**TASK GOAL**. Using the data below, count the lines where "Problem" appears, and answer with the number alone.

**Items listed in a dataset**.
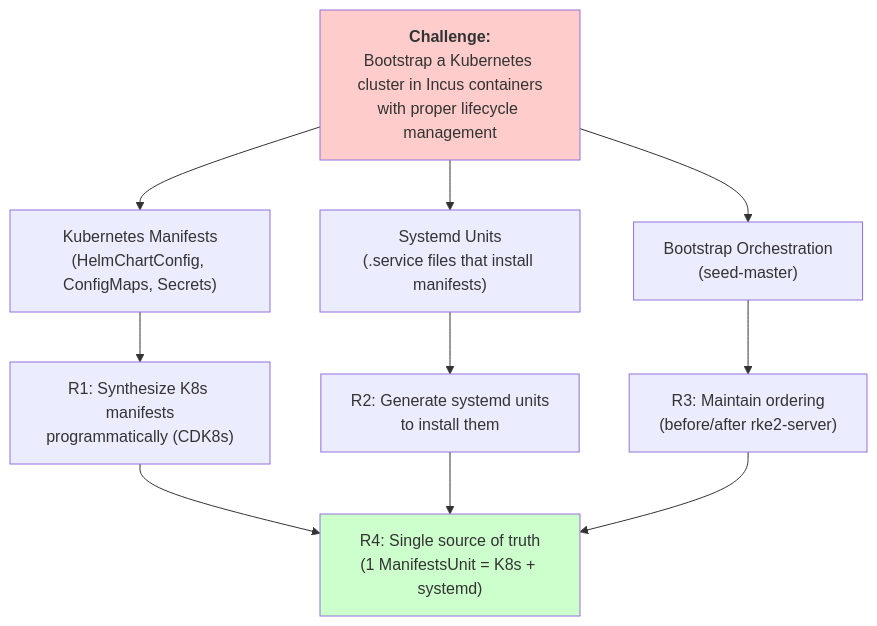
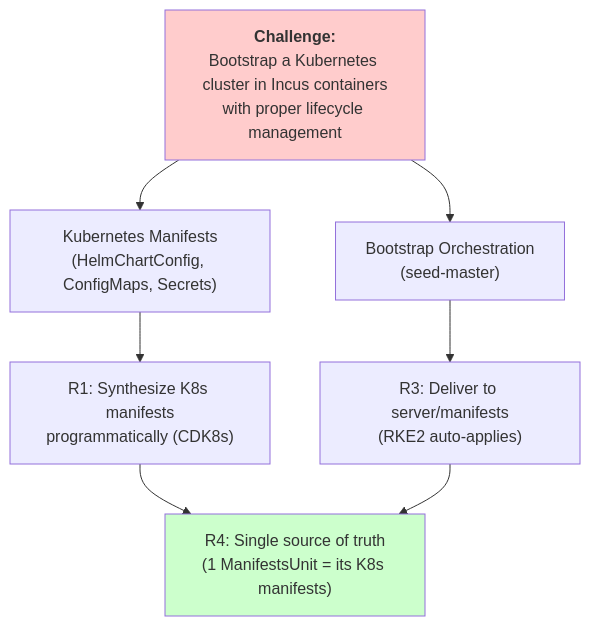
The first of 6 diagrams in docs/architecture/manifests/manifests-architecture.adoc (nxmatic/rke2lab), drawn with Mermaid before and after one commit. The commit also changed other lines of this file and 114 other files, not shown here.

```diff
--- a/docs/architecture/manifests/manifests-architecture.adoc
+++ b/docs/architecture/manifests/manifests-architecture.adoc
@@ -244,27 +225,22 @@
 [mermaid]
 ----
 graph TB
     Problem["<b>Challenge:</b><br/>Bootstrap a Kubernetes cluster in Incus containers<br/>with proper lifecycle management"]
 
     K8sManifests["Kubernetes Manifests<br/>(HelmChartConfig, ConfigMaps, Secrets)"]
-    SystemdUnits["Systemd Units<br/>(.service files that install manifests)"]
     Bootstrap["Bootstrap Orchestration<br/>(seed-master)"]
 
     R1["R1: Synthesize K8s manifests<br/>programmatically (CDK8s)"]
-    R2["R2: Generate systemd units<br/>to install them"]
-    R3["R3: Maintain ordering<br/>(before/after rke2-server)"]
-    R4["R4: Single source of truth<br/>(1 ManifestsUnit = K8s + systemd)"]
+    R3["R3: Deliver to server/manifests<br/>(RKE2 auto-applies)"]
+    R4["R4: Single source of truth<br/>(1 ManifestsUnit = its K8s manifests)"]
 
     Problem --> K8sManifests
-    Problem --> SystemdUnits
     Problem --> Bootstrap
     K8sManifests --> R1
-    SystemdUnits --> R2
     Bootstrap --> R3
     R1 --> R4
-    R2 --> R4
     R3 --> R4
 
     style Problem fill:#ffcccc
     style R4 fill:#ccffcc
 ----
```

**WRITTEN RESPONSE**. 5